═══ TASK MATERIAL ═══

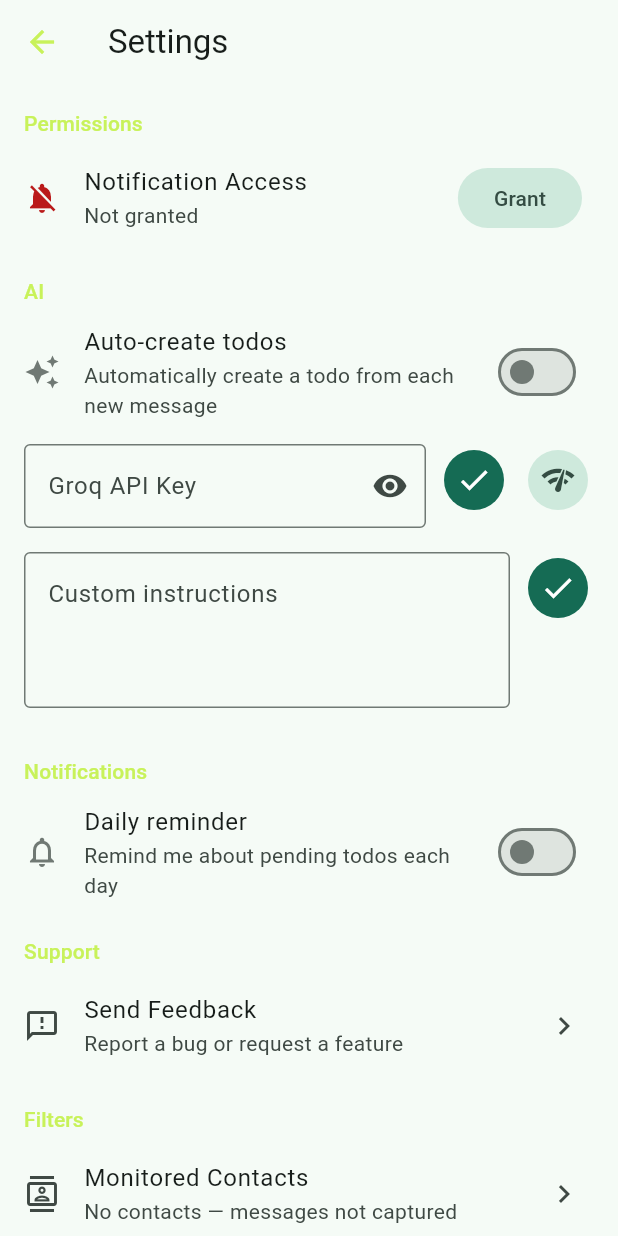
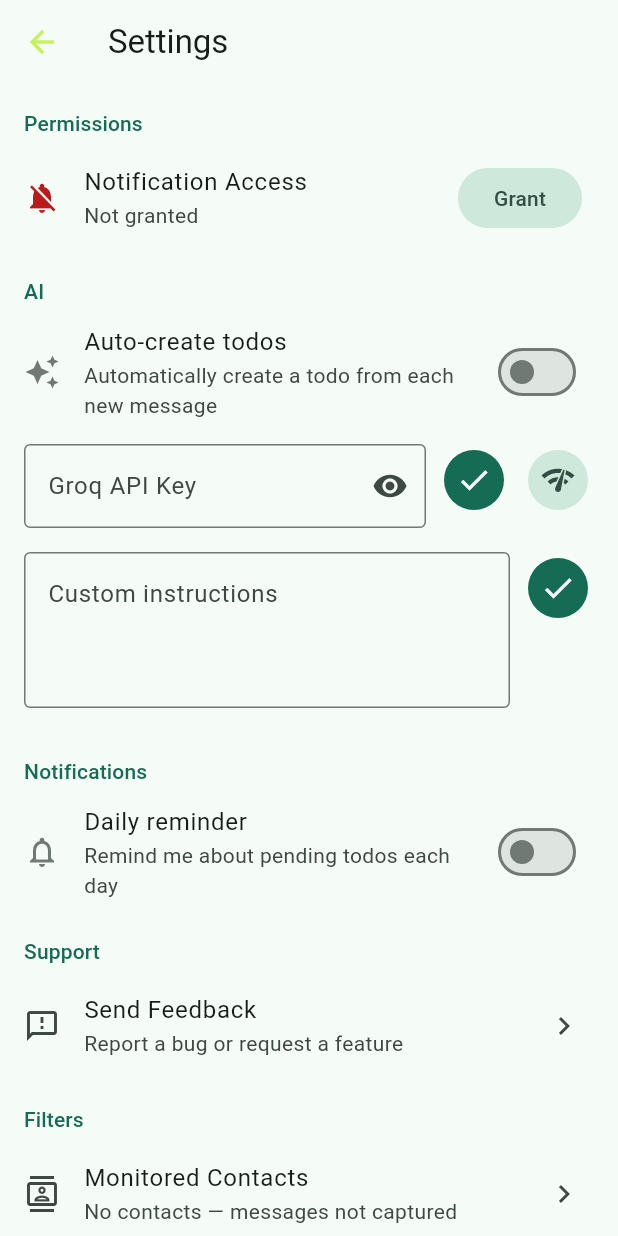
Before and after one commit to specialdoom/waitwhat, a Flutter app: the SettingsScreen screen opened directly, on a phone screen of 412 x 824 dp. Run offline on Flutter 3.47's test engine with Material 3 defaults, Android fonts, the phone set to English and light mode, and no system bars; our stand-ins replace drift, drift_flutter, shared_preferences; missing offline and left inert: home_widget, notification_listener_service; accounts and stored records are empty; generated files the repository leaves out were written again.

Commit message:
Revert "feat: extract brand colors to theme.dart and apply kBrandGreen across the app"
This reverts commit 385b5c48ca62269d7960b25c52ff6b5d9dc59da4.

```diff
--- a/lib/main.dart
+++ b/lib/main.dart
@@ -1,6 +1,7 @@
 import 'package:flutter/material.dart';
 import 'screens/splash_screen.dart';
-import 'theme.dart';
+
+const kBrandGreen = Color(0xFFC8F25A);
 
 void main() {
   WidgetsFlutterBinding.ensureInitialized();
--- a/lib/screens/messages_screen.dart
+++ b/lib/screens/messages_screen.dart
@@ -1,5 +1,4 @@
 import 'package:flutter/material.dart';
-import '../theme.dart';
 import '../database/app_database.dart';
 import '../services/database_service.dart';
 import '../widgets/create_todo_sheet.dart';
@@ -75,7 +74,7 @@ class _MessageItem extends StatelessWidget {
       trailing: message.isConvertedToTodo
           ? Icon(
               Icons.check_circle,
-              color: kBrandGreen,
+              color: Theme.of(context).colorScheme.primary,
               size: 18,
             )
           : null,
--- a/lib/screens/permission_screen.dart
+++ b/lib/screens/permission_screen.dart
@@ -1,5 +1,4 @@
 import 'package:flutter/material.dart';
-import '../theme.dart';
 import '../services/notification_service.dart';
 
 class PermissionScreen extends StatefulWidget {
@@ -55,7 +54,7 @@ class _PermissionScreenState extends State<PermissionScreen>
               Icon(
                 Icons.notifications_off_outlined,
                 size: 72,
-                color: kBrandGreen,
+                color: Theme.of(context).colorScheme.primary,
               ),
               const SizedBox(height: 24),
               Text(
--- a/lib/screens/settings_screen.dart
+++ b/lib/screens/settings_screen.dart
@@ -1,5 +1,4 @@
 import 'package:flutter/material.dart';
-import '../theme.dart';
 import '../services/ai_service.dart';
 import '../services/database_service.dart';
 import '../services/notification_service.dart';
@@ -180,7 +179,7 @@ class _SettingsScreenState extends State<SettingsScreen>
                   ? Icons.notifications_active
                   : Icons.notifications_off,
               color: _permissionGranted
-                  ? kBrandGreen
+                  ? Theme.of(context).colorScheme.primary
                   : Theme.of(context).colorScheme.error,
             ),
             title: const Text('Notification Access'),
@@ -197,7 +196,7 @@ class _SettingsScreenState extends State<SettingsScreen>
               secondary: Icon(
                 _listening ? Icons.hearing : Icons.hearing_disabled,
                 color: _listening
-                    ? kBrandGreen
+                    ? Theme.of(context).colorScheme.primary
                     : Theme.of(context).colorScheme.outline,
               ),
               title: const Text('Listen for Messages'),
@@ -212,7 +211,7 @@ class _SettingsScreenState extends State<SettingsScreen>
             secondary: Icon(
               Icons.auto_awesome,
               color: _autoCreateTodos
-                  ? kBrandGreen
+                  ? Theme.of(context).colorScheme.primary
                   : Theme.of(context).colorScheme.outline,
             ),
             title: const Text('Auto-create todos'),
@@ -302,7 +301,7 @@ class _SettingsScreenState extends State<SettingsScreen>
             secondary: Icon(
               Icons.notifications_outlined,
               color: _dailyReminderEnabled
-                  ? kBrandGreen
+                  ? Theme.of(context).colorScheme.primary
                   : Theme.of(context).colorScheme.outline,
             ),
             title: const Text('Daily reminder'),
@@ -369,7 +368,7 @@ class _SectionHeader extends StatelessWidget {
       child: Text(
         title,
         style: Theme.of(context).textTheme.labelLarge?.copyWith(
-              color: kBrandGreen,
+              color: Theme.of(context).colorScheme.primary,
             ),
       ),
     );
--- a/lib/screens/splash_screen.dart
+++ b/lib/screens/splash_screen.dart
@@ -1,7 +1,7 @@
 import 'package:flutter/material.dart';
 import 'home_screen.dart';
 import 'permission_screen.dart';
-import '../theme.dart';
+import '../main.dart';
 import '../services/app_init_service.dart';
 
 class SplashScreen extends StatefulWidget {
@@ -162,8 +162,8 @@ class _LogoPainter extends CustomPainter {
     required this.dot,
   });
 
-  static const _bg = kBrandGreen;
-  static const _fg = kBrandDark;
+  static const _bg = Color(0xFFC8F25A);
+  static const _fg = Color(0xFF0F3D2E);
 
   // Original SVG viewBox is 432×432; we scale to whatever size is painted.
   static const _svgSize = 432.0;
--- a/lib/theme.dart
+++ /dev/null
@@ -1,4 +0,0 @@
-import 'package:flutter/material.dart';
-
-const kBrandGreen = Color(0xFFC8F25A);
-const kBrandDark = Color(0xFF0F3D2E);
```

═══

WHAT THE TASK REQUIRES
Exact copy, no images: rewrite the entire listing above.

REPLY
Before and after one commit to specialdoom/waitwhat, a Flutter app: the SettingsScreen screen opened directly, on a phone screen of 412 x 824 dp. Run offline on Flutter 3.47's test engine with Material 3 defaults, Android fonts, the phone set to English and light mode, and no system bars; our stand-ins replace drift, drift_flutter, shared_preferences; missing offline and left inert: home_widget, notification_listener_service; accounts and stored records are empty; generated files the repository leaves out were written again.

Commit message:
Revert "feat: extract brand colors to theme.dart and apply kBrandGreen across the app"
This reverts commit 385b5c48ca62269d7960b25c52ff6b5d9dc59da4.

```diff
--- a/lib/main.dart
+++ b/lib/main.dart
@@ -1,6 +1,7 @@
 import 'package:flutter/material.dart';
 import 'screens/splash_screen.dart';
-import 'theme.dart';
+
+const kBrandGreen = Color(0xFFC8F25A);
 
 void main() {
   WidgetsFlutterBinding.ensureInitialized();
--- a/lib/screens/messages_screen.dart
+++ b/lib/screens/messages_screen.dart
@@ -1,5 +1,4 @@
 import 'package:flutter/material.dart';
-import '../theme.dart';
 import '../database/app_database.dart';
 import '../services/database_service.dart';
 import '../widgets/create_todo_sheet.dart';
@@ -75,7 +74,7 @@ class _MessageItem extends StatelessWidget {
       trailing: message.isConvertedToTodo
           ? Icon(
               Icons.check_circle,
-              color: kBrandGreen,
+              color: Theme.of(context).colorScheme.primary,
               size: 18,
             )
           : null,
--- a/lib/screens/permission_screen.dart
+++ b/lib/screens/permission_screen.dart
@@ -1,5 +1,4 @@
 import 'package:flutter/material.dart';
-import '../theme.dart';
 import '../services/notification_service.dart';
 
 class PermissionScreen extends StatefulWidget {
@@ -55,7 +54,7 @@ class _PermissionScreenState extends State<PermissionScreen>
               Icon(
                 Icons.notifications_off_outlined,
                 size: 72,
-                color: kBrandGreen,
+                color: Theme.of(context).colorScheme.primary,
               ),
               const SizedBox(height: 24),
               Text(
--- a/lib/screens/settings_screen.dart
+++ b/lib/screens/settings_screen.dart
@@ -1,5 +1,4 @@
 import 'package:flutter/material.dart';
-import '../theme.dart';
 import '../services/ai_service.dart';
 import '../services/database_service.dart';
 import '../services/notification_service.dart';
@@ -180,7 +179,7 @@ class _SettingsScreenState extends State<SettingsScreen>
                   ? Icons.notifications_active
                   : Icons.notifications_off,
               color: _permissionGranted
-                  ? kBrandGreen
+                  ? Theme.of(context).colorScheme.primary
                   : Theme.of(context).colorScheme.error,
             ),
             title: const Text('Notification Access'),
@@ -197,7 +196,7 @@ class _SettingsScreenState extends State<SettingsScreen>
               secondary: Icon(
                 _listening ? Icons.hearing : Icons.hearing_disabled,
                 color: _listening
-                    ? kBrandGreen
+                    ? Theme.of(context).colorScheme.primary
                     : Theme.of(context).colorScheme.outline,
               ),
               title: const Text('Listen for Messages'),
@@ -212,7 +211,7 @@ class _SettingsScreenState extends State<SettingsScreen>
             secondary: Icon(
               Icons.auto_awesome,
               color: _autoCreateTodos
-                  ? kBrandGreen
+                  ? Theme.of(context).colorScheme.primary
                   : Theme.of(context).colorScheme.outline,
             ),
             title: const Text('Auto-create todos'),
@@ -302,7 +301,7 @@ class _SettingsScreenState extends State<SettingsScreen>
             secondary: Icon(
               Icons.notifications_outlined,
               color: _dailyReminderEnabled
-                  ? kBrandGreen
+                  ? Theme.of(context).colorScheme.primary
                   : Theme.of(context).colorScheme.outline,
             ),
             title: const Text('Daily reminder'),
@@ -369,7 +368,7 @@ class _SectionHeader extends StatelessWidget {
       child: Text(
         title,
         style: Theme.of(context).textTheme.labelLarge?.copyWith(
-              color: kBrandGreen,
+              color: Theme.of(context).colorScheme.primary,
             ),
       ),
     );
--- a/lib/screens/splash_screen.dart
+++ b/lib/screens/splash_screen.dart
@@ -1,7 +1,7 @@
 import 'package:flutter/material.dart';
 import 'home_screen.dart';
 import 'permission_screen.dart';
-import '../theme.dart';
+import '../main.dart';
 import '../services/app_init_service.dart';
 
 class SplashScreen extends StatefulWidget {
@@ -162,8 +162,8 @@ class _LogoPainter extends CustomPainter {
     required this.dot,
   });
 
-  static const _bg = kBrandGreen;
-  static const _fg = kBrandDark;
+  static const _bg = Color(0xFFC8F25A);
+  static const _fg = Color(0xFF0F3D2E);
 
   // Original SVG viewBox is 432×432; we scale to whatever size is painted.
   static const _svgSize = 432.0;
--- a/lib/theme.dart
+++ /dev/null
@@ -1,4 +0,0 @@
-import 'package:flutter/material.dart';
-
-const kBrandGreen = Color(0xFFC8F25A);
-const kBrandDark = Color(0xFF0F3D2E);
```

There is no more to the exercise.